__What is being asked__: For each record below, retype the text exactly and omit any image.

[Records excerpted from a collection]
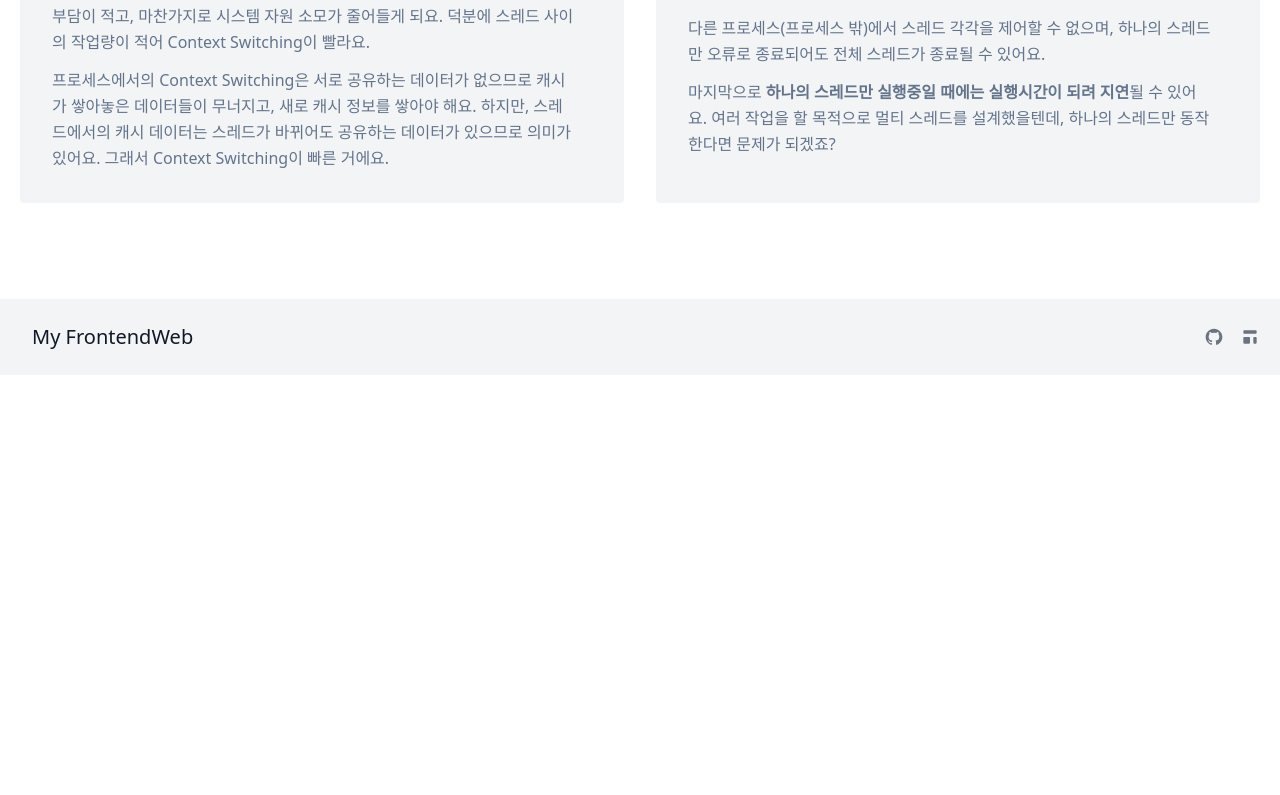
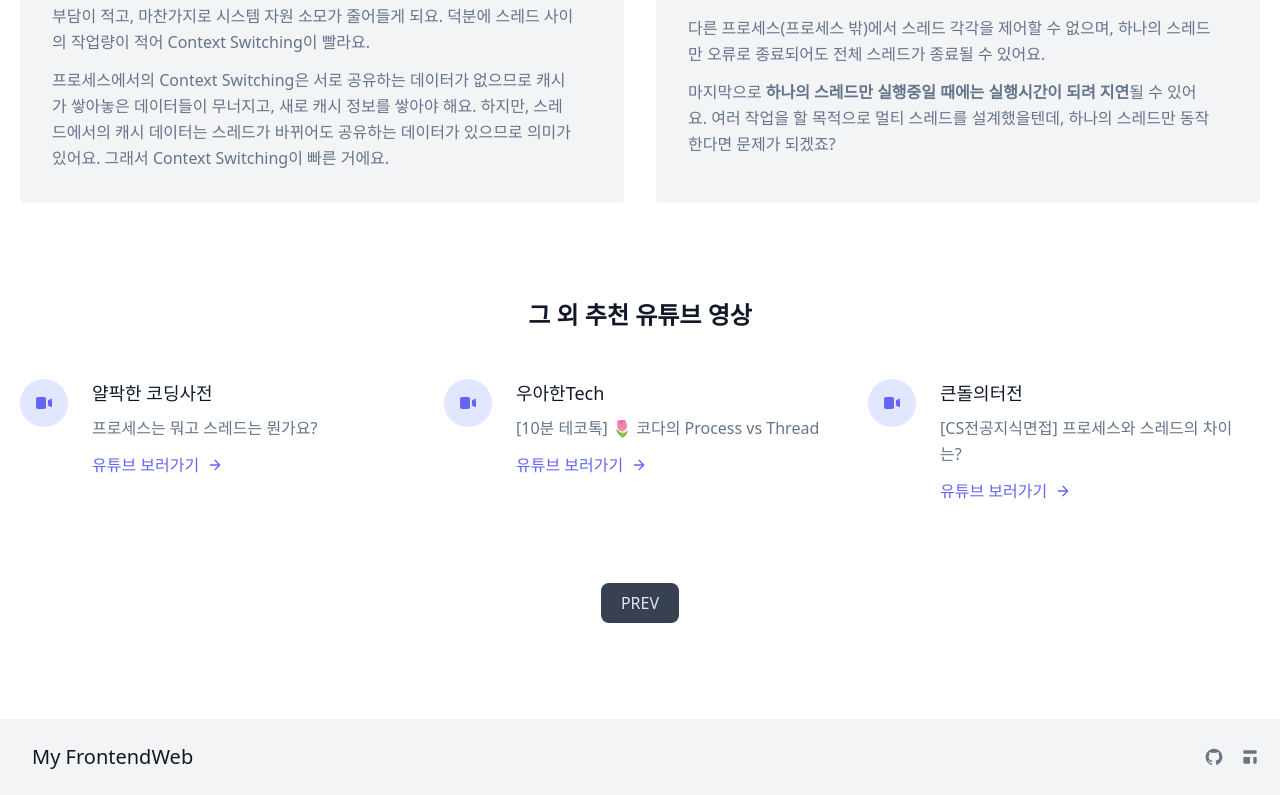
Before and after one commit to Lee-Sang-Beom/nextjs_and_notion, a Next.js app: page /web_basic/process_and_thread in a window 1280 px wide. Shown: the part 3693-4488 px from the top of the page. Before the commit the page ends 4068 px from the top, so only its background shows below. Built offline with nearby package versions, Linux system fonts and the light colour scheme.

Commit message:
complete make process_and_thread page

```diff
--- a/pages/web_basic/hoisting.tsx
+++ b/pages/web_basic/hoisting.tsx
@@ -6,7 +6,7 @@ import MoveBtn from "../../components/moveBtn";
 export default function Hoisting() {
     // 페이지 넘김 정보
     const prev = undefined;
-    const next = undefined;
+    const next = '/web_basic/process_and_thread';
 
     return (
         <>
--- a/pages/web_basic/process_and_thread.tsx
+++ b/pages/web_basic/process_and_thread.tsx
@@ -5,7 +5,7 @@ import MoveBtn from "../../components/moveBtn";
 
 export default function Process_and_Thread() {
     // 페이지 넘김 정보
-    const prev = undefined;
+    const prev = '/web_basic/hoisting';
     const next = undefined;
 
     return (
@@ -22,7 +22,7 @@ export default function Process_and_Thread() {
                         <div className="flex flex-col">
                             {/* bar 길이*/}
                             <div className="h-1 bg-gray-200 rounded overflow-hidden">
-                                <div className="w-0 h-full bg-indigo-500"></div>
+                                <div className="w-1/4 h-full bg-indigo-500"></div>
                             </div>
                             {/* 제목 : p태그 설명을 포함할 경우, div py-6 mb-2*/}
                             <div className="flex flex-wrap sm:flex-row flex-col py-6 mb-2">
@@ -47,7 +47,7 @@ export default function Process_and_Thread() {
                     <div className="container px-5 py-12 mx-auto">
                         {/* bar 길이*/}
                         <div className="h-1 bg-gray-200 rounded overflow-hidden">
-                            <div className="w-1/6 h-full bg-indigo-500"></div>
+                            <div className="w-1/2 h-full bg-indigo-500"></div>
                         </div>
 
                         {/* 프로그램 */}
@@ -193,7 +193,7 @@ export default function Process_and_Thread() {
                     <div className="container px-5 py-12 mx-auto">
                         {/* bar 길이*/}
                         <div className="h-1 bg-gray-200 rounded overflow-hidden">
-                            <div className="w-1/3 h-full bg-indigo-500"></div>
+                            <div className="w-3/4 h-full bg-indigo-500"></div>
                         </div>
 
                         {/* 차이점 바로 기술 */}
@@ -241,7 +241,7 @@ export default function Process_and_Thread() {
                     <div className="container px-5 py-12 mx-auto">
                         {/* bar 길이*/}
                         <div className="h-1 bg-gray-200 rounded overflow-hidden">
-                            <div className="w-1/2 h-full bg-indigo-500"></div>
+                            <div className="w-full h-full bg-indigo-500"></div>
                         </div>
 
                         {/* 멀티 프로세스 */}
@@ -364,6 +364,35 @@ export default function Process_and_Thread() {
                     </div>
                 </section>
 
+                {/*마무리*/}
+                <section className="text-gray-600 body-font">
+                    <div className="container px-5 mx-auto">
+                        <h1 className="sm:text-2xl text-xl font-bold title-font text-center text-gray-900 mb-12">
+                        그 외 추천 유튜브 영상
+                        </h1>
+                        <div className="flex flex-wrap sm:-m-4 -mx-4 -mb-10 -mt-4 md:space-y-0 space-y-6">
+                        <Recommend_Youtube
+                            channel_name={`얄팍한 코딩사전`}
+                            video_title={`프로세스는 뭐고 스레드는 뭔가요?`}
+                            url={`https://www.youtube.com/watch?v=iks_Xb9DtTM`}
+                        />
+                        <Recommend_Youtube
+                            channel_name={`우아한Tech`}
+                            video_title={`[10분 테코톡] 🌷 코다의 Process vs Thread`}
+                            url={`https://www.youtube.com/watch?v=1grtWKqTn50`}
+                        />
+                        <Recommend_Youtube
+                            channel_name={`큰돌의터전`}
+                            video_title={`[CS전공지식면접] 프로세스와 스레드의 차이는?`}
+                            url={`https://www.youtube.com/watch?v=sJAcnXquSd4`}
+                        />
+                        </div>
+                    </div>
+                </section>
+
+                {/*이동하기*/}
+                <MoveBtn prev={prev} next={next} />
+
             </Layout>
         </>
     );
```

__Your solution__:
Before and after one commit to Lee-Sang-Beom/nextjs_and_notion, a Next.js app: page /web_basic/process_and_thread in a window 1280 px wide. Shown: the part 3693-4488 px from the top of the page. Before the commit the page ends 4068 px from the top, so only its background shows below. Built offline with nearby package versions, Linux system fonts and the light colour scheme.

Commit message:
complete make process_and_thread page

```diff
--- a/pages/web_basic/hoisting.tsx
+++ b/pages/web_basic/hoisting.tsx
@@ -6,7 +6,7 @@ import MoveBtn from "../../components/moveBtn";
 export default function Hoisting() {
     // 페이지 넘김 정보
     const prev = undefined;
-    const next = undefined;
+    const next = '/web_basic/process_and_thread';
 
     return (
         <>
--- a/pages/web_basic/process_and_thread.tsx
+++ b/pages/web_basic/process_and_thread.tsx
@@ -5,7 +5,7 @@ import MoveBtn from "../../components/moveBtn";
 
 export default function Process_and_Thread() {
     // 페이지 넘김 정보
-    const prev = undefined;
+    const prev = '/web_basic/hoisting';
     const next = undefined;
 
     return (
@@ -22,7 +22,7 @@ export default function Process_and_Thread() {
                         <div className="flex flex-col">
                             {/* bar 길이*/}
                             <div className="h-1 bg-gray-200 rounded overflow-hidden">
-                                <div className="w-0 h-full bg-indigo-500"></div>
+                                <div className="w-1/4 h-full bg-indigo-500"></div>
                             </div>
                             {/* 제목 : p태그 설명을 포함할 경우, div py-6 mb-2*/}
                             <div className="flex flex-wrap sm:flex-row flex-col py-6 mb-2">
@@ -47,7 +47,7 @@ export default function Process_and_Thread() {
                     <div className="container px-5 py-12 mx-auto">
                         {/* bar 길이*/}
                         <div className="h-1 bg-gray-200 rounded overflow-hidden">
-                            <div className="w-1/6 h-full bg-indigo-500"></div>
+                            <div className="w-1/2 h-full bg-indigo-500"></div>
                         </div>
 
                         {/* 프로그램 */}
@@ -193,7 +193,7 @@ export default function Process_and_Thread() {
                     <div className="container px-5 py-12 mx-auto">
                         {/* bar 길이*/}
                         <div className="h-1 bg-gray-200 rounded overflow-hidden">
-                            <div className="w-1/3 h-full bg-indigo-500"></div>
+                            <div className="w-3/4 h-full bg-indigo-500"></div>
                         </div>
 
                         {/* 차이점 바로 기술 */}
@@ -241,7 +241,7 @@ export default function Process_and_Thread() {
                     <div className="container px-5 py-12 mx-auto">
                         {/* bar 길이*/}
                         <div className="h-1 bg-gray-200 rounded overflow-hidden">
-                            <div className="w-1/2 h-full bg-indigo-500"></div>
+                            <div className="w-full h-full bg-indigo-500"></div>
                         </div>
 
                         {/* 멀티 프로세스 */}
@@ -364,6 +364,35 @@ export default function Process_and_Thread() {
                     </div>
                 </section>
 
+                {/*마무리*/}
+                <section className="text-gray-600 body-font">
+                    <div className="container px-5 mx-auto">
+                        <h1 className="sm:text-2xl text-xl font-bold title-font text-center text-gray-900 mb-12">
+                        그 외 추천 유튜브 영상
+                        </h1>
+                        <div className="flex flex-wrap sm:-m-4 -mx-4 -mb-10 -mt-4 md:space-y-0 space-y-6">
+                        <Recommend_Youtube
+                            channel_name={`얄팍한 코딩사전`}
+                            video_title={`프로세스는 뭐고 스레드는 뭔가요?`}
+                            url={`https://www.youtube.com/watch?v=iks_Xb9DtTM`}
+                        />
+                        <Recommend_Youtube
+                            channel_name={`우아한Tech`}
+                            video_title={`[10분 테코톡] 🌷 코다의 Process vs Thread`}
+                            url={`https://www.youtube.com/watch?v=1grtWKqTn50`}
+                        />
+                        <Recommend_Youtube
+                            channel_name={`큰돌의터전`}
+                            video_title={`[CS전공지식면접] 프로세스와 스레드의 차이는?`}
+                            url={`https://www.youtube.com/watch?v=sJAcnXquSd4`}
+                        />
+                        </div>
+                    </div>
+                </section>
+
+                {/*이동하기*/}
+                <MoveBtn prev={prev} next={next} />
+
             </Layout>
         </>
     );
```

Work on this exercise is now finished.